According to the NRHA, “Sheridan exemplifies the dedication, resilience, and creativity of NRHA members, and works seamlessly with the teams she serves on to empower rural communities. She has shined in leadership and cooperative roles with the National Organization of State Offices of Rural Health, the Federal Office of Rural Health Policy, and the National Rural Recruitment and Retention Network. She always knows how to make the most of limited resources and boundless energy, and her encouragement and teamwork have had national and international impact.” Continue reading
Department of Health and Welfare Director Richard Armstrong will present the proposal for the Primary Care Access Program to the Senate Health and Welfare Committee this afternoon in room WW54 of the Statehouse. The meeting starts at 3 p.m., and Armstrong is expected to give his presentation at about 3:30.
He’ll also present the proposal to the House Health and Welfare Committee at 9 a.m. Wednesday in room EW20.
See his presentation slides here.
Gov. C.L. “Butch” Otter announced a new proposal today to connect uninsured Idaho adults living in poverty with primary healthcare and preventive services to help keep them healthy.
Subject to approval by the Legislature, the Primary Care Access Program (PCAP) is a public-private partnership that would benefit adults 19-64 years of age who have no access to health insurance coverage.
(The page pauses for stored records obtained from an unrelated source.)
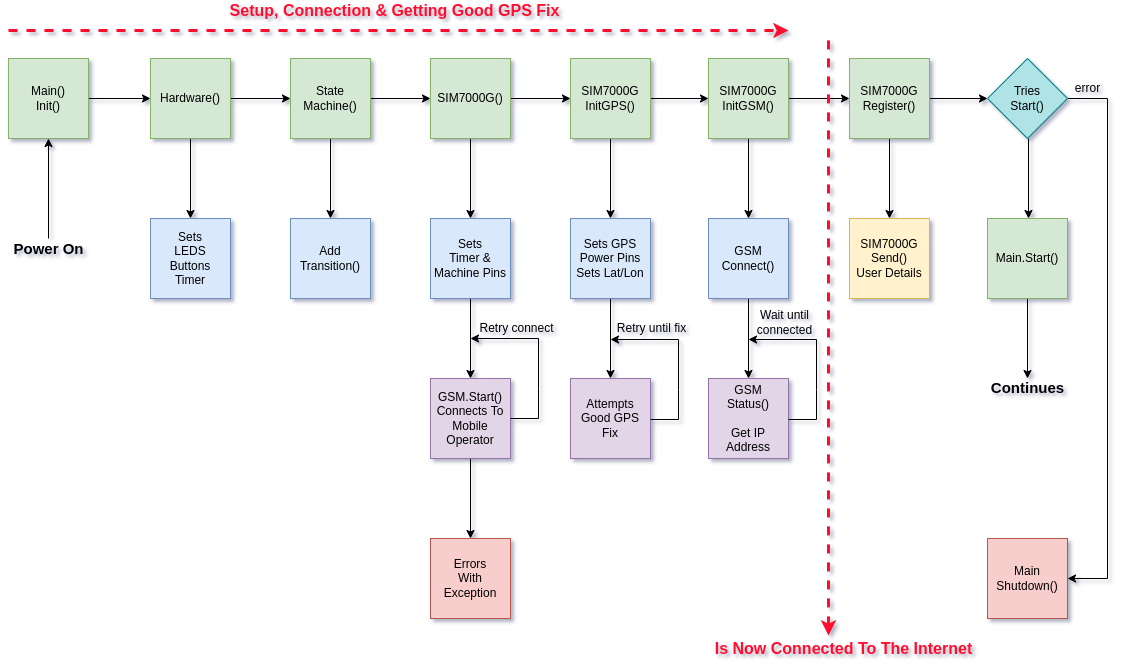
Earlier version of the draw.io export WikiFiles/CAR1.drawio.png (18684092/CAR). Source tidied: cells renumbered, new cells last; positions are measured from the earlier drawing's top-left corner, leaving out a move shared by most shapes.
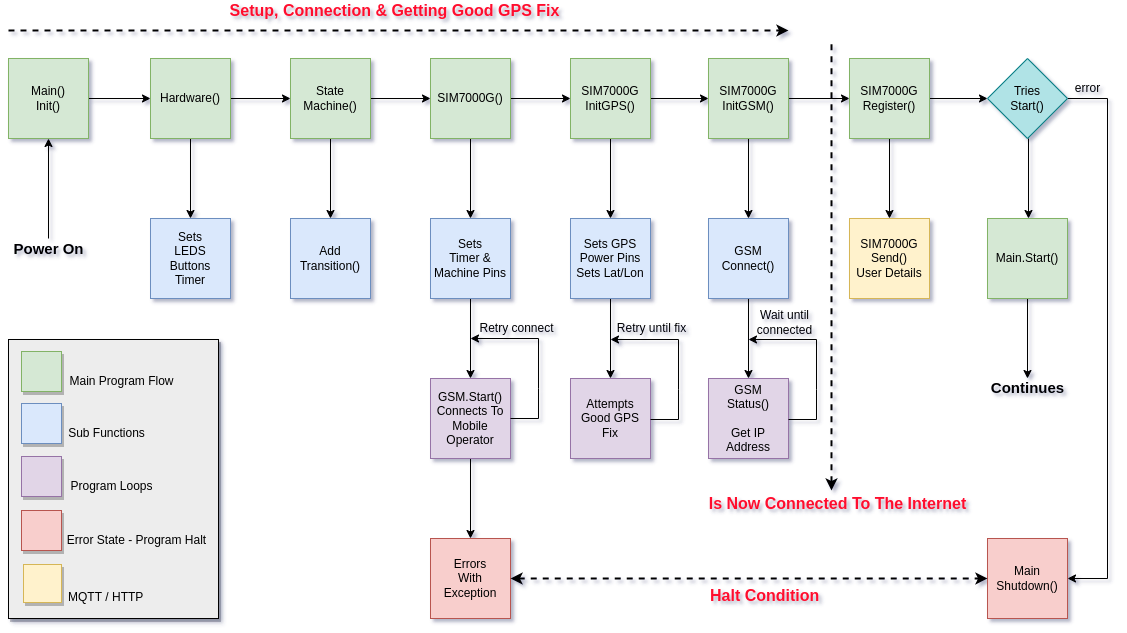
Above is the later version.

Diff of the diagram source:
```diff
@@ -2,10 +2,13 @@
   <root>
     <mxCell id="0" />
     <mxCell id="1" parent="0" />
+    <mxCell id="56" style="rounded=0;whiteSpace=wrap;html=1;fontSize=16;gradientColor=none;shadow=1;fillColor=#EDEDED;" parent="1" vertex="1">
+      <mxGeometry x="5" y="339" width="210" height="279" as="geometry" />
+    </mxCell>
     <mxCell id="2" style="edgeStyle=orthogonalEdgeStyle;rounded=0;jettySize=auto;html=1;entryX=0;entryY=0.5;entryDx=0;entryDy=0;" parent="1" edge="1" source="3" target="12">
       <mxGeometry relative="1" as="geometry" />
     </mxCell>
-    <mxCell id="3" value="Main()&lt;br&gt;Init()" style="whiteSpace=wrap;html=1;fillColor=#d5e8d4;strokeColor=#82b366;" parent="1" vertex="1">
+    <mxCell id="3" value="Main()&lt;br&gt;Init()" style="whiteSpace=wrap;html=1;fillColor=#d5e8d4;strokeColor=#82b366;gradientColor=none;" parent="1" vertex="1">
       <mxGeometry x="5" y="58" width="80" height="80" as="geometry" />
     </mxCell>
     <mxCell id="4" style="edgeStyle=orthogonalEdgeStyle;rounded=0;jettySize=auto;html=1;" parent="1" edge="1" source="5">
@@ -185,16 +188,16 @@
         </Array>
       </mxGeometry>
     </mxCell>
-    <mxCell id="52" style="endArrow=none;dashed=1;html=1;rounded=0;strokeWidth=3;strokeColor=#FF0D2D;endFill=0;startArrow=classic;startFill=1;" parent="1" edge="1">
+    <mxCell id="52" style="endArrow=none;dashed=1;html=1;rounded=0;strokeWidth=2;strokeColor=#000000;endFill=0;startArrow=classic;startFill=1;" parent="1" edge="1">
       <mxGeometry relative="1" as="geometry">
-        <mxPoint x="825" y="635" as="sourcePoint" />
-        <mxPoint x="825" y="38" as="targetPoint" />
+        <mxPoint x="828" y="490" as="sourcePoint" />
+        <mxPoint x="828" y="38" as="targetPoint" />
       </mxGeometry>
     </mxCell>
     <mxCell id="53" value="&lt;font style=&quot;font-size: 16px&quot; color=&quot;#ff0d2d&quot;&gt;&lt;b&gt;Is Now Connected To The Internet&lt;/b&gt;&lt;/font&gt;" style="text;html=1;align=center;verticalAlign=middle;strokeColor=none;fillColor=none;" parent="1" vertex="1">
-      <mxGeometry x="705" y="638" width="270" height="20" as="geometry" />
+      <mxGeometry x="699" y="492.5" width="270" height="20" as="geometry" />
     </mxCell>
-    <mxCell id="54" style="endArrow=classic;dashed=1;html=1;rounded=0;fontSize=16;fontColor=#FF0D2D;strokeColor=#FF0D2D;strokeWidth=3;startArrow=none;startFill=0;endFill=1;" parent="1" edge="1">
+    <mxCell id="54" style="endArrow=classic;dashed=1;html=1;rounded=0;fontSize=16;fontColor=#FF0D2D;strokeColor=#000000;strokeWidth=2;startArrow=none;startFill=0;endFill=1;" parent="1" edge="1">
       <mxGeometry relative="1" as="geometry">
         <mxPoint x="5" y="30" as="sourcePoint" />
         <mxPoint x="785" y="30" as="targetPoint" />
@@ -203,5 +206,41 @@
     <mxCell id="55" value="&lt;font style=&quot;font-size: 16px&quot; color=&quot;#ff0d2d&quot;&gt;&lt;b&gt;Setup, Connection &amp;amp; Getting Good GPS Fix&lt;/b&gt;&lt;/font&gt;" style="text;html=1;align=center;verticalAlign=middle;strokeColor=none;fillColor=none;" parent="1" vertex="1">
       <mxGeometry x="216" width="350" height="20" as="geometry" />
     </mxCell>
+    <mxCell id="57" style="whiteSpace=wrap;html=1;fillColor=#d5e8d4;strokeColor=#82b366;shadow=1;" parent="1" vertex="1">
+      <mxGeometry x="18" y="351" width="40" height="40" as="geometry" />
+    </mxCell>
+    <mxCell id="58" style="whiteSpace=wrap;html=1;fillColor=#dae8fc;strokeColor=#6c8ebf;shadow=1;" parent="1" vertex="1">
+      <mxGeometry x="18" y="403" width="40" height="40" as="geometry" />
+    </mxCell>
+    <mxCell id="59" style="whiteSpace=wrap;html=1;fillColor=#e1d5e7;strokeColor=#9673a6;shadow=1;" parent="1" vertex="1">
+      <mxGeometry x="18" y="456" width="40" height="40" as="geometry" />
+    </mxCell>
+    <mxCell id="60" style="whiteSpace=wrap;html=1;fillColor=#f8cecc;strokeColor=#b85450;shadow=1;" parent="1" vertex="1">
+      <mxGeometry x="18" y="510" width="40" height="40" as="geometry" />
+    </mxCell>
+    <mxCell id="61" value="Main Program Flow" style="text;html=1;align=center;verticalAlign=middle;strokeColor=none;fillColor=none;" parent="1" vertex="1">
+      <mxGeometry x="58" y="371" width="120" height="20" as="geometry" />
+    </mxCell>
+    <mxCell id="62" value="Sub Functions" style="text;html=1;align=center;verticalAlign=middle;strokeColor=none;fillColor=none;" parent="1" vertex="1">
+      <mxGeometry x="58" y="423" width="90" height="20" as="geometry" />
+    </mxCell>
+    <mxCell id="63" value="Program Loops" style="text;html=1;align=center;verticalAlign=middle;strokeColor=none;fillColor=none;" parent="1" vertex="1">
+      <mxGeometry x="58" y="476" width="100" height="20" as="geometry" />
+    </mxCell>
+    <mxCell id="64" value="Error State - Program Halt" style="text;html=1;align=center;verticalAlign=middle;strokeColor=none;fillColor=none;" parent="1" vertex="1">
+      <mxGeometry x="58" y="530" width="150" height="20" as="geometry" />
+    </mxCell>
+    <mxCell id="65" style="whiteSpace=wrap;html=1;shadow=1;fontSize=16;fillColor=#fff2cc;strokeColor=#d6b656;" parent="1" vertex="1">
+      <mxGeometry x="20" y="564" width="38" height="38" as="geometry" />
+    </mxCell>
+    <mxCell id="66" value="&lt;font style=&quot;font-size: 12px&quot;&gt;MQTT / HTTP&lt;/font&gt;" style="text;html=1;align=left;verticalAlign=middle;strokeColor=none;fillColor=none;fontSize=15;" parent="1" vertex="1">
+      <mxGeometry x="63" y="585" width="90" height="20" as="geometry" />
+    </mxCell>
+    <mxCell id="67" style="endArrow=classic;dashed=1;html=1;rounded=0;fontSize=16;fontColor=#FF0D2D;strokeColor=#000000;strokeWidth=2;startArrow=classic;startFill=1;endFill=1;exitX=1;exitY=0.5;exitDx=0;exitDy=0;entryX=0;entryY=0.5;entryDx=0;entryDy=0;" parent="1" edge="1" source="27" target="37">
+      <mxGeometry relative="1" as="geometry" />
+    </mxCell>
+    <mxCell id="68" value="&lt;b&gt;&lt;font style=&quot;font-size: 16px&quot; color=&quot;#ff0d2d&quot;&gt;Halt Condition&lt;/font&gt;&lt;/b&gt;" style="text;html=1;align=left;verticalAlign=middle;strokeColor=none;fillColor=none;fontSize=15;shadow=1;" parent="1" vertex="1">
+      <mxGeometry x="705" y="585" width="120" height="20" as="geometry" />
+    </mxCell>
   </root>
 </mxGraphModel>
```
PCAP providers would assess the health of each participant and develop treatment plans to manage chronic conditions and coordinate their care through a patient-centered medical home model.
“This is an all-Idaho initiative that can improve the health and lives of 78,000 adults who have been going without basic healthcare and suffering because of it,” Gov. Otter said. “We have been struggling to find a solution for more than three years, and it has become apparent Medicaid expansion is not what Idaho wants. This is an achievable alternative that gives us total control, with no federal strings or mandates.” Continue reading